(EXTRACTED MATERIAL begins)

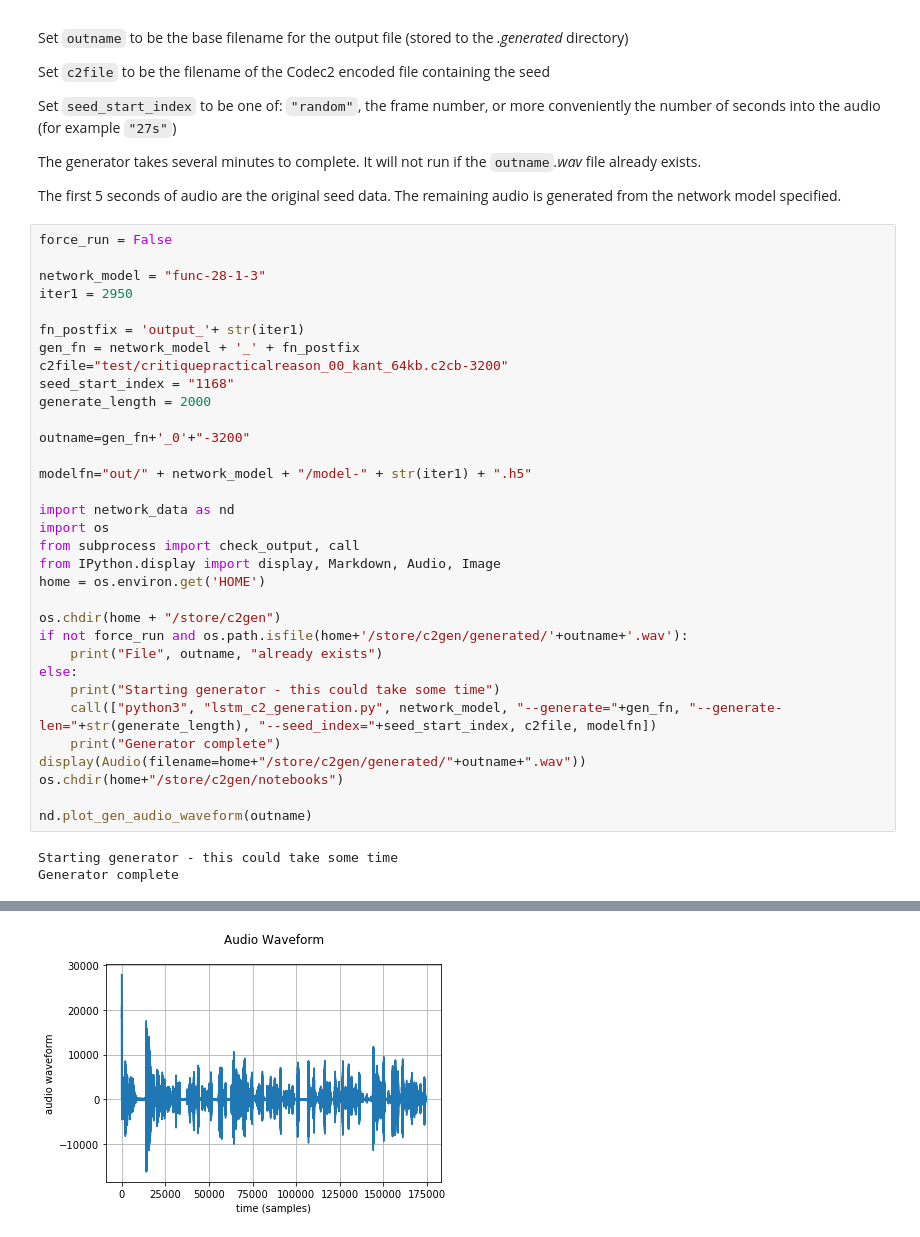
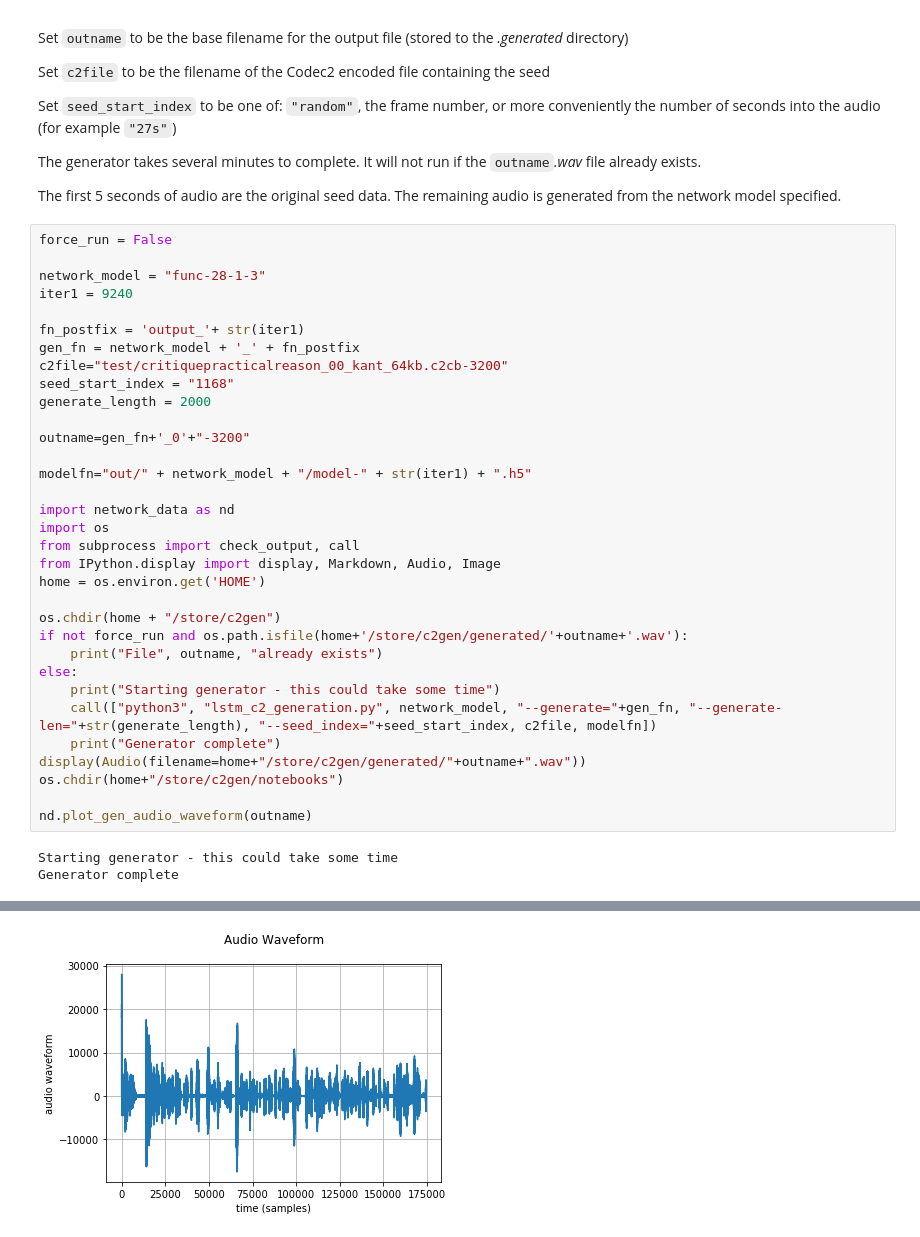
Before and after one commit to philayres/babble-rnn, a Jupyter notebook: notebooks/generate_audio.ipynb, the cells around one changed output, grey strips where cells are left out. Drawn from its saved outputs; the diff is of its cells as text.

```diff
--- a/notebooks/generate_audio.ipynb
+++ b/notebooks/generate_audio.ipynb
@@ -15,40 +15,40 @@ The first 5 seconds of audio are the original seed data. The remaining audio is
 force_run = False
 
 network_model = "func-28-1-3"
-iter1 = 2950
+iter1 = 9240
 
 fn_postfix = 'output_'+ str(iter1)
 gen_fn = network_model + '_' + fn_postfix
 c2file="test/critiquepracticalreason_00_kant_64kb.c2cb-3200"
 seed_start_index = "1168"
 generate_length = 2000
 
 outname=gen_fn+'_0'+"-3200"
 
 modelfn="out/" + network_model + "/model-" + str(iter1) + ".h5"
 
 import network_data as nd
 import os
 from subprocess import check_output, call
 from IPython.display import display, Markdown, Audio, Image
 home = os.environ.get('HOME')
 
 os.chdir(home + "/store/c2gen")
 if not force_run and os.path.isfile(home+'/store/c2gen/generated/'+outname+'.wav'):
     print("File", outname, "already exists")
 else:
     print("Starting generator - this could take some time")
     call(["python3", "lstm_c2_generation.py", network_model, "--generate="+gen_fn, "--generate-len="+str(generate_length), "--seed_index="+seed_start_index, c2file, modelfn])
     print("Generator complete")
 display(Audio(filename=home+"/store/c2gen/generated/"+outname+".wav"))
 os.chdir(home+"/store/c2gen/notebooks")
 
 nd.plot_gen_audio_waveform(outname)
 # %% [output]
 Starting generator - this could take some time
 Generator complete
 [interactive output not drawn]
-[figure, old version]
+[figure, new version]
 # %%
 print(gen_fn)
 nd.plot_codec_params(network_model,fn_postfix, scale_up='orig', loc='generated')
```
Also changed, not shown: parts of 1 cell of this notebook, 5 other files.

(EXTRACTED MATERIAL ends)

For every line above that includes the word "ipynb", return the line.

Before and after one commit to philayres/babble-rnn, a Jupyter notebook: notebooks/generate_audio.ipynb, the cells around one changed output, grey strips where cells are left out. Drawn from its saved outputs; the diff is of its cells as text.
--- a/notebooks/generate_audio.ipynb
+++ b/notebooks/generate_audio.ipynb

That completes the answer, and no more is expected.